In Situ Hybridization Workflow

Due to their high affinity, high sensitivity, and low background, fluorescence- and enzyme-based detection reagents from Vector Laboratories are ideal for in situ hybridization (ISH) applications.

Step 1 Labeling


Label your DNA or RNA probes and oligonucleotides using one-step direct methods, thiol-based indirect labeling, or specific 5' and 3' end tagging techniques.

Carbohydrate Labeling DNA / RNA Labeling

Step 2 Characterization


Confirm probe customization and label incorporation. For example, use the QuantTag Biotin Quantitation kit to determine the number of biotin molecules incorporated in each strand of nucleic acid.

Affinity Binding Matrices Biotin Quantitation

Step 3 Hybridization


Optimize the probe concentration and buffer conditions to ensure effective annealing to complementary sequences.

Slide Preparation

Step 4 Blocking


Reduce or eliminate unwanted background (non-specific) staining on tissue sections and cell preparations using a blocking solution. Non-specific staining can result from endogenous enzyme or tissue elements, including endogenous enzyme activity, presence of Fc receptors, or interactions of detection reagents with tissue or cell proteins and other macromolecules.
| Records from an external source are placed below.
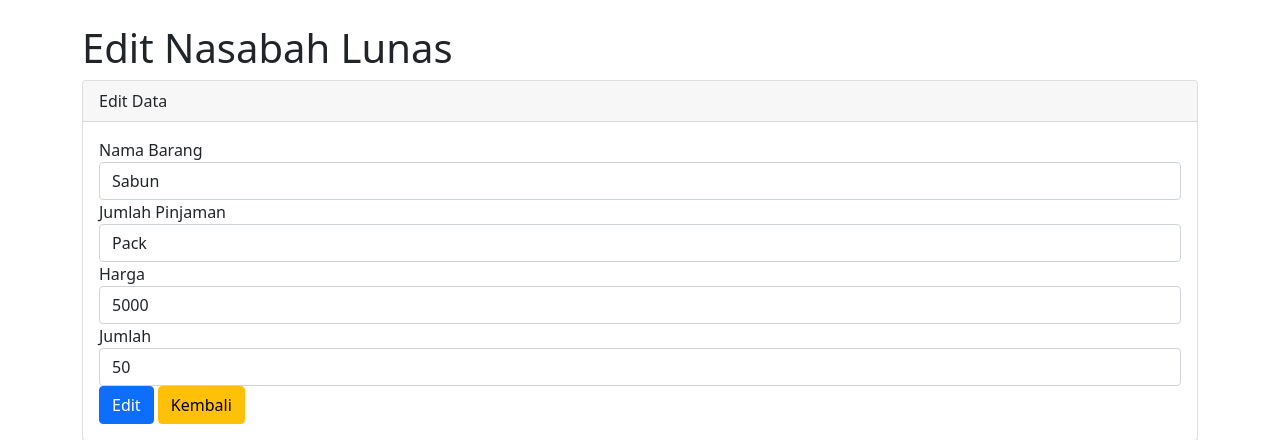
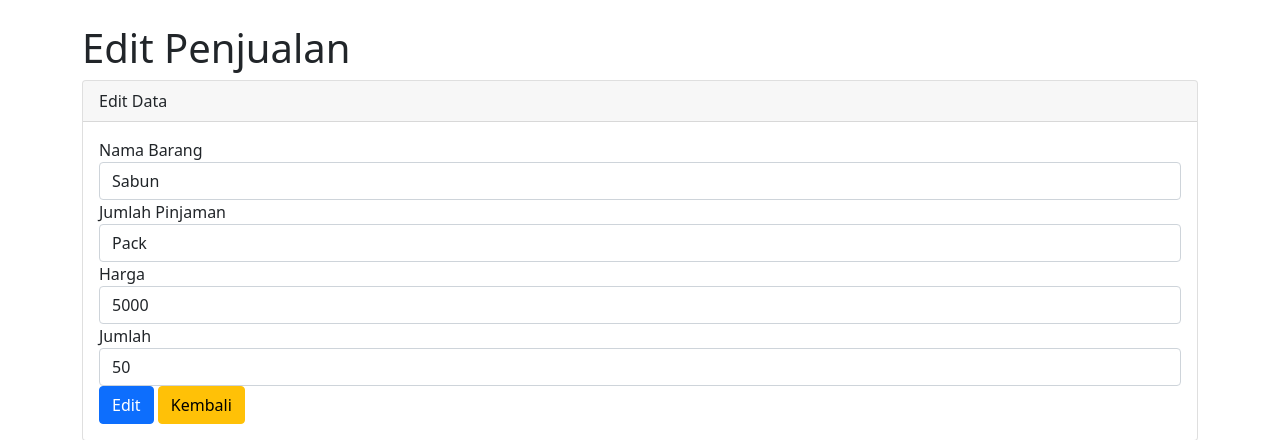
Before and after one commit to madiajijah11/CRUD, a PHP site: page /edit-data-penjualan.php?id_barang=1 in a window 1280 px wide. Shown: the top 440 px of the page. Run offline with PHP 8.4, Linux system fonts and the light colour scheme; data comes from the database, SQL or seed files in the repository; some libraries are stand-ins or nearby versions.

Commit message:
fix typo

```diff
--- a/edit-data-penjualan.php
+++ b/edit-data-penjualan.php
@@ -31,7 +31,7 @@ if (isset($_POST['editpenjualan'])) {
 </head>
 <body>
   <div class="container">
-    <h1 class="mt-4">Edit Nasabah Lunas</h1>
+    <h1 class="mt-4">Edit Penjualan</h1>
     <div class="card">
       <div class="card-header">Edit Data
       </div>
--- a/printall-penjualan.php
+++ b/printall-penjualan.php
@@ -90,7 +90,7 @@ $pdf->AddPage();
 $pdf->Cell(0, 0.7, '==========================================================================================', 0, 0, 'C');
 $pdf->ln(10);
 $pdf->SetFont('helvetica', 'B', 14);
-$pdf->Cell(0, 0.7, 'Laporan Data Nasabah Lunas', 0, 0, 'C');
+$pdf->Cell(0, 0.7, 'Laporan Data Penjualan', 0, 0, 'C');
 $pdf->ln(10);
 $pdf->SetFont('dejavusans', '', 10, '', true);
 $pdf->Cell(50, 10, "Print pada : " . date("d/m/Y"), 0, 0, 'C');
```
Choose a blocking solution based on the results of negative control sections.

Blocking Reagents

Step 6 Counterstain and Mount

Counterstain and Mount

Retain and preserve the specific target signal for short-term storage or longer term archiving.

Enzyme Substrates Counterstains and Special Stains Mounting Media